Because most philosophies that frown on reproduction don't survive.

Wednesday, April 04, 2007

The First Cities

I've been spending a little spare time recently reading about the first large settlements, just as agriculture was starting to be used in the Fertile Crescent, Egypt and Anatolia. Perhaps the most interesting site in this regard is Çatalhöyük in modern day Turkey. The primary site was inhabited from about 7,400 to 6,000 BC, and a smaller secondary site was inhabited from 6,000 to 5,7000 BC.

Çatalhöyük's population averaged about 6,000 people at a given time, which is very small compared to modern towns, but for a mid neolithic settlement (at a time when most other settlements discovered numbered just a few hundred inhabitants) it is huge.

Despite the settlement's size, the nature of the buildings suggests a fairly fragmented society, with the extended family as the most important social unit. There are no public buildings (fortifications, temples, palaces, granaries) and most houses are basically the same size. Although houses (built of mud brick, plaster and timber) were built incredibly close together (sometimes only inches apart) they do not share walls, all buildings are free standing.

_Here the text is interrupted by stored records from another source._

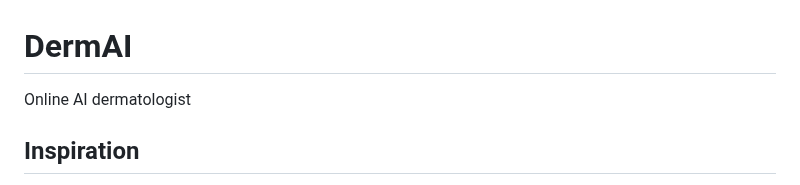
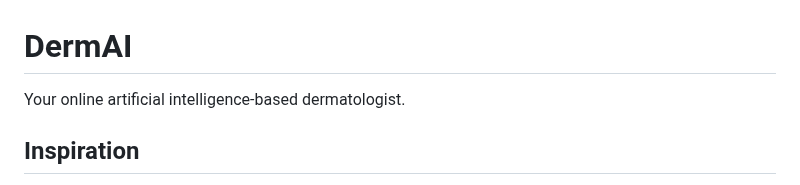
Before and after one commit to sage31/DermAI, a Markdown page: README.md, the part around the change. Rendered like a GitHub page.

```diff
--- a/README.md
+++ b/README.md
@@ -1,5 +1,5 @@
 # DermAI
-Online AI dermatologist
+Your online artificial intelligence-based dermatologist.
 
 ## Inspiration
 The cost of medical consultations with a qualified physician can often be prohibitively expensive, with even a brief follow-up lasting just a few minutes costing upwards of hundreds of dollars. In particular, patients seeking consultations with dermatologists for possibly harmful skin conditions may hesitate due to the high costs involved. Yet, it is crucial to not overlook the significance of a visit to the dermatologist, since early detection of skin cancer is critical to prevent its potentially fatal consequences. Regrettably, many individuals remain unaware of this fact, and often do not realize they have skin cancer until it has progressed significantly. With over 2 million cases of skin cancer every year in the United States, we feel this is an urgent issue that needs to be solved--mitigated at the very least.
```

Houses were windowless and doorless, with access through a hole in the ceiling and a ladder. Since the settlement had no streets (the spaces between the houses were used for dumping rubbish) people must have got about by walking from roof to roof.

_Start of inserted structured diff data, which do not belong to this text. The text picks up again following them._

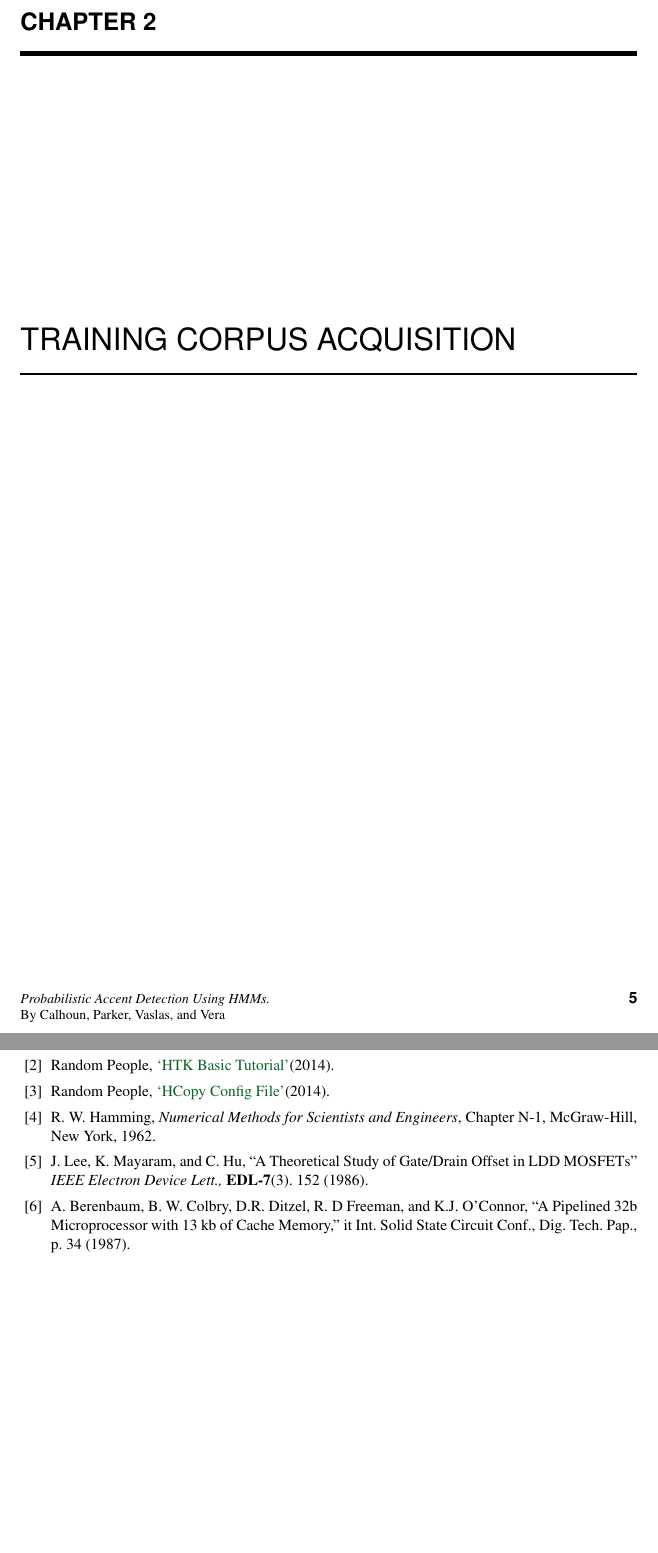
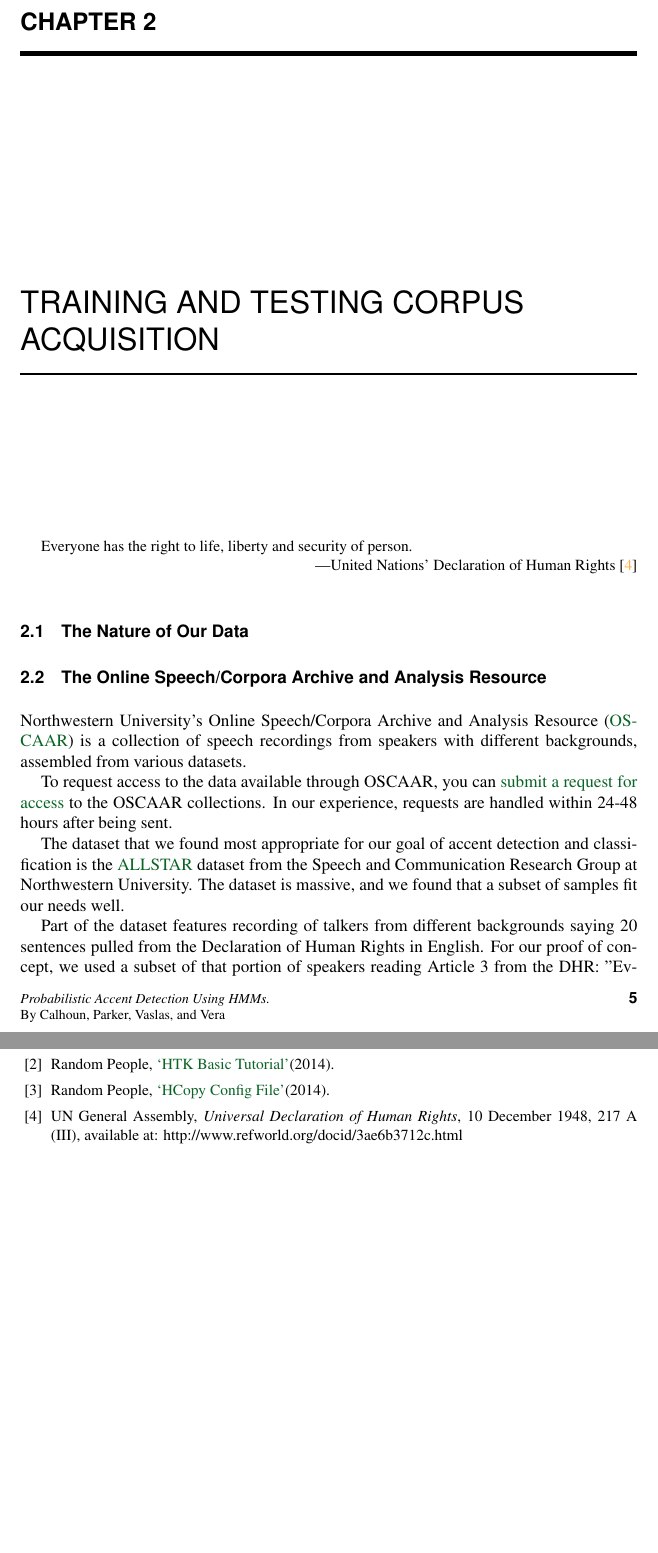
Before and after one commit to laveshaparker/AccentDetection, a LaTeX document (writeup/latex_macros_7x10/writeup.tex): two parts of pages 10 and 22 of 24 before the commit and two parts of pages 10 and 23 of 24 after it, joined at a grey line, cut so that both start at the same text, the shorter picture padded with empty space. Compiled offline with pdfLaTeX.

Commit message:
Adding more of Chapter 2.

```diff
--- a/writeup/latex_macros_7x10/writeup.tex
+++ b/writeup/latex_macros_7x10/writeup.tex
@@ -75,6 +75,15 @@
 
 \newbox\sectsavebox
 \setbox\sectsavebox=\hbox{\boldmath\VT{xyz}}
+
+\usepackage{multicol}
+\newenvironment{myitemize}{%
+\begin{itemize}
+\begin{multicols}{2}
+}{%
+\end{multicols}
+\end{itemize}
+}
 
 \begin{document}
 
@@ -225,6 +234,18 @@ The HTK tools have now been built and are in the bin.win32
 directory. You should add this directory to your PATH, so that you can
 run them easily from the command line in future.
 
-\section{Command Line Actions}
+\chapter{Training and Testing Corpus Acquisition}
+\prologue{Everyone has the right to life, liberty and security of person.}
+{United Nations' Declaration of Human Rights \cite{UNDHR}}
+\section{The Nature of Our Data}
+\section{The Online Speech/Corpora Archive and Analysis Resource}
+Northwestern University's Online Speech/Corpora Archive and Analysis Resource (\href{https://oscaar.ci.northwestern.edu/}{OSCAAR}) is a collection of speech recordings from speakers with different backgrounds, assembled from various datasets.
 
-\chapter{Training Corpus Acquisition}
+To request access to the data available through OSCAAR, you can \href{https://oscaar.ci.northwestern.edu/requests.php}{submit a request for access} to the OSCAAR collections. In our experience, requests are handled within 24-48 hours after being sent.
+
+The dataset that we found most appropriate for our goal of accent detection and classification is the \href{http://groups.linguistics.northwestern.edu/speech_comm_group/allsstar/}{ALLSTAR} dataset from the Speech and Communication Research Group at Northwestern University. The dataset is massive, and we found that a subset of samples fit our needs well.
+
+Part of the dataset features recording of talkers from different backgrounds saying 20 sentences pulled from the Declaration of Human Rights in English. For our proof of concept, we used a subset of that portion of speakers reading Article 3 from the DHR: "Everyone has the right to life liberty and security of person." That subset of the data featured
+talkers with the following native tongues:
+\begin{myitemize}
+\item Brazilian Portuguese
@@ -337,20 +374,10 @@ Just list all software used and why we used it
 \bibitem{link_used_elsewhere}Random People,
 \href{http://www.voxforge.org/home/dev/acousticmodels/linux/create/htkjulius/tutorial/data-prep/step-5}{`HCopy Config File'}(2014).
 
-\bibitem{hamming}R. W. Hamming,
-                 {\it Numerical Methods for Scientists and
-                 Engineers}, Chapter N-1, McGraw-Hill,
-                 New York, 1962.
 
-\bibitem{Hu}J. Lee, K. Mayaram, and C. Hu, ``A Theoretical
-               Study of Gate/Drain Offset in LDD MOSFETs''
-                     {\it IEEE Electron Device Lett.,} {\bf EDL-7}(3). 152
-                     (1986).
+\bibitem{UNDHR}UN General Assembly,
+		{\it Universal Declaration of Human Rights}, 10 December 1948, 217 A (III), available at: http://www.refworld.org/docid/3ae6b3712c.html
 
-\bibitem{beren}A. Berenbaum,
-B. W. Colbry, D.R. Ditzel, R. D Freeman, and
-K.J. O'Connor, ``A Pipelined 32b Microprocessor with 13 kb of Cache Memory,''
-{it Int. Solid State Circuit Conf., Dig. Tech. Pap.,} p. 34 (1987).
 \end{references}
 
 
```
Also changed, not shown: writeup/latex_macros_7x10/writeup.pdf, writeup/latex_macros_7x10/writeup.tex (20 more changed lines), 1 other file.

Members of the family were carefully buried under the floors of their houses, and when a house became old, it was disassembled until the walls stood 3-4 feet high, carefully filled with brick, rubble and dirt, and then used as the foundation to build a new house directly on top of it. This successive building eventually created a mount on which the settlement stood, with more than a dozen layers of successive building in many areas.

The inhabitants appear to have lived off a mixture of agriculture, domesticated animals, wild animals, and wild grains and vegetables -- suggesting that Çatalhöyük dates from a period when the transition to agriculture was still ongoing.

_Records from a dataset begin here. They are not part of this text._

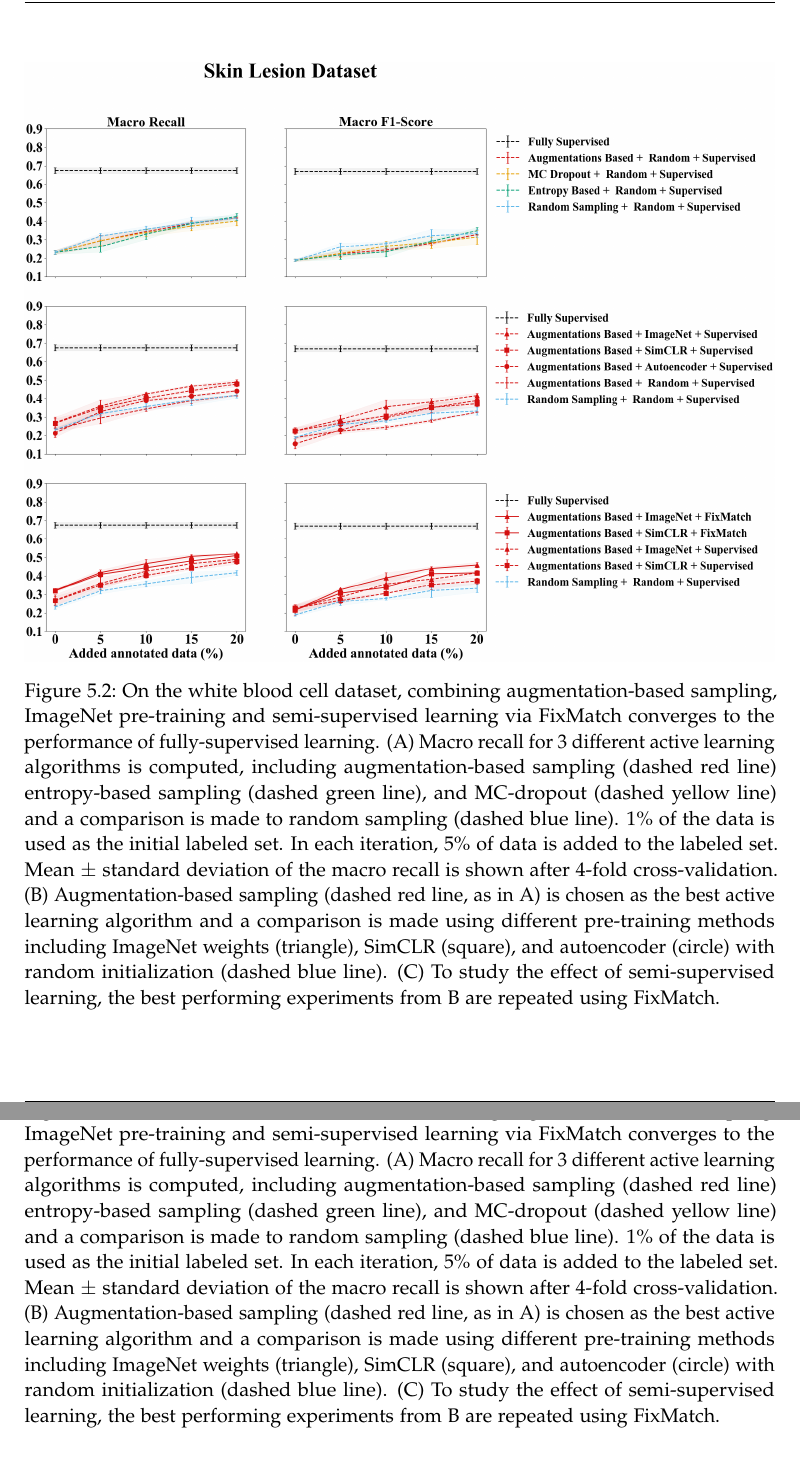
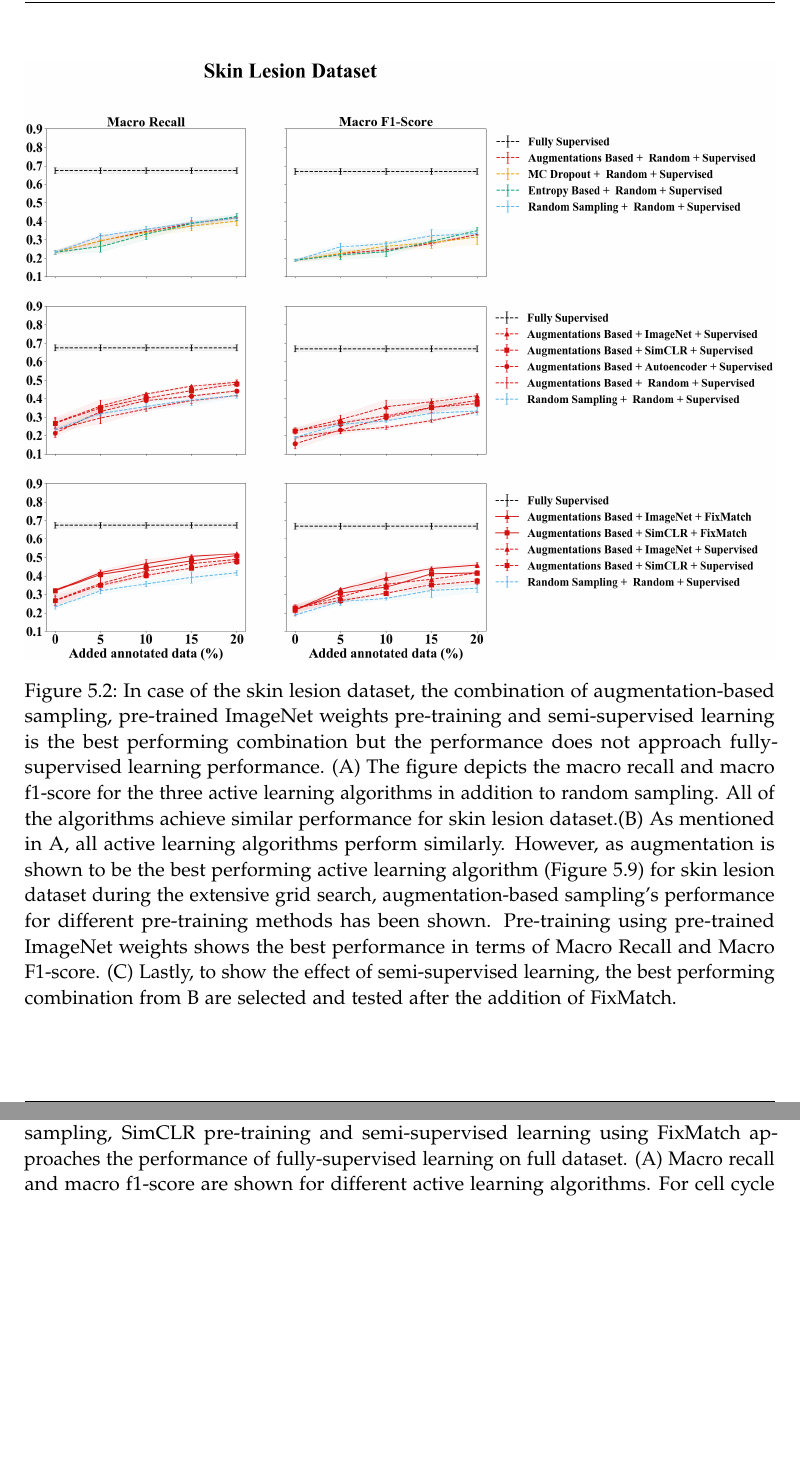
Before and after one commit to AhmadQasim/masters-thesis, a LaTeX thesis (main.tex, which reads chapters/05_results.tex): two parts of pages 38 and 39 of 62, joined at a grey line, cut at the place of the change, the shorter picture padded with empty space. Compiled offline with pdfLaTeX.

Commit message:
adding the figure captions for first 3 figures

```diff
--- a/chapters/05_results.tex
+++ b/chapters/05_results.tex
@@ -18,7 +18,7 @@ Due to the imbalanced nature of the datasets, in order to account for the rare c
 \centering
 \captionsetup{format=plain}
 \includegraphics[width=\textwidth]{figures/fig_2_skin_recall_f1.png}
-\caption{On the white blood cell dataset, combining augmentation-based sampling, ImageNet pre-training and semi-supervised learning via FixMatch converges to the performance of fully-supervised learning. (A) Macro recall for 3 different active learning algorithms is computed, including augmentation-based sampling (dashed red line) entropy-based sampling (dashed green line), and MC-dropout (dashed yellow line) and a comparison is made to random sampling (dashed blue line). 1\% of the data is used as the initial labeled set. In each iteration, 5\% of data is added to the labeled set. Mean $\pm$ standard deviation of the macro recall is shown after 4-fold cross-validation. (B) Augmentation-based sampling (dashed red line, as in A) is chosen as the best active learning algorithm and a comparison is made using different pre-training methods including ImageNet weights (triangle), SimCLR (square), and autoencoder (circle) with random initialization (dashed blue line). (C) To study the effect of semi-supervised learning, the best performing experiments from B are repeated using FixMatch.}
+\caption{In case of the skin lesion dataset, the combination of augmentation-based sampling, pre-trained ImageNet weights pre-training and semi-supervised learning is the best performing combination but the performance does not approach fully-supervised learning performance. (A) The figure depicts the macro recall and macro f1-score for the three active learning algorithms in addition to random sampling. All of the algorithms achieve similar performance for skin lesion dataset.(B) As mentioned in A, all active learning algorithms perform similarly. However, as augmentation is shown to be the best performing active learning algorithm (Figure \ref{fig:results_3}) for skin lesion dataset during the extensive grid search, augmentation-based sampling's  performance for different pre-training methods has been shown. Pre-training using pre-trained ImageNet weights shows the best performance in terms of Macro Recall and Macro F1-score. (C) Lastly, to show the effect of semi-supervised learning, the best performing combination from B are selected and tested after the addition of FixMatch.}
 \label{fig:fig_2_skin_recall_f1}
 \end{figure}
 
@@ -26,7 +26,7 @@ Due to the imbalanced nature of the datasets, in order to account for the rare c
 \centering
 \captionsetup{format=plain}
 \includegraphics[width=\textwidth]{figures/fig_2_cycle_recall_f1.png}
-\caption{On the white blood cell dataset, combining augmentation-based sampling, ImageNet pre-training and semi-supervised learning via FixMatch converges to the performance of fully-supervised learning. (A) Macro recall for 3 different active learning algorithms is computed, including augmentation-based sampling (dashed red line) entropy-based sampling (dashed green line), and MC-dropout (dashed yellow line) and a comparison is made to random sampling (dashed blue line). 1\% of the data is used as the initial labeled set. In each iteration, 5\% of data is added to the labeled set. Mean $\pm$ standard deviation of the macro recall is shown after 4-fold cross-validation. (B) Augmentation-based sampling (dashed red line, as in A) is chosen as the best active learning algorithm and a comparison is made using different pre-training methods including ImageNet weights (triangle), SimCLR (square), and autoencoder (circle) with random initialization (dashed blue line). (C) To study the effect of semi-supervised learning, the best performing experiments from B are repeated using FixMatch.}
+\caption{In case of the cell cycle dataset, the combination of augmentation-based sampling, SimCLR pre-training and semi-supervised learning using FixMatch approaches the performance of fully-supervised learning on full dataset. (A) Macro recall and macro f1-score are shown for different active learning algorithms. For cell cycle dataset, entropy-based sampling is the best performing algorithm. MC-dropout and augmentation-based sampling show similar performance. All algorithms perform better than random sampling. (B) Although, entropy-based sampling is the best performing active learning algorithm. It is shown (Figure \ref{fig:results_3}), that augmentation-based sampling performs the best when pre-training and semi-supervised learning is added. Hence, augmentation-based sampling is chosen for showing the effect on performance of using different pre-training methods. (C) FixMatch is added, to test the results after adding semi-supervised learning.}
 \label{fig:fig_2_cycle_recall_f1}
 \end{figure}
 
```
Also changed, not shown: chapters/06_conclusion.tex (+2 -0 lines), chapters/05_results.tex (5 more changed lines).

Natural History Magazine
Science Magazine


John Farrell said...

Fascinating post. And to think this was several thousand years before what we call the 'ancient' Greeks.

Michael Balter said...

If you want to read more about Catalhoyuk, check out the book The Goddess and the Bull which gives the entire history of the site and the people who have dug there, plus the most important findings.

best, Michael Balter

Darwin said...


Thanks so much for coming by! I have your book and also Ian Hodder's Leopard's Tale on my Amazon shopping list.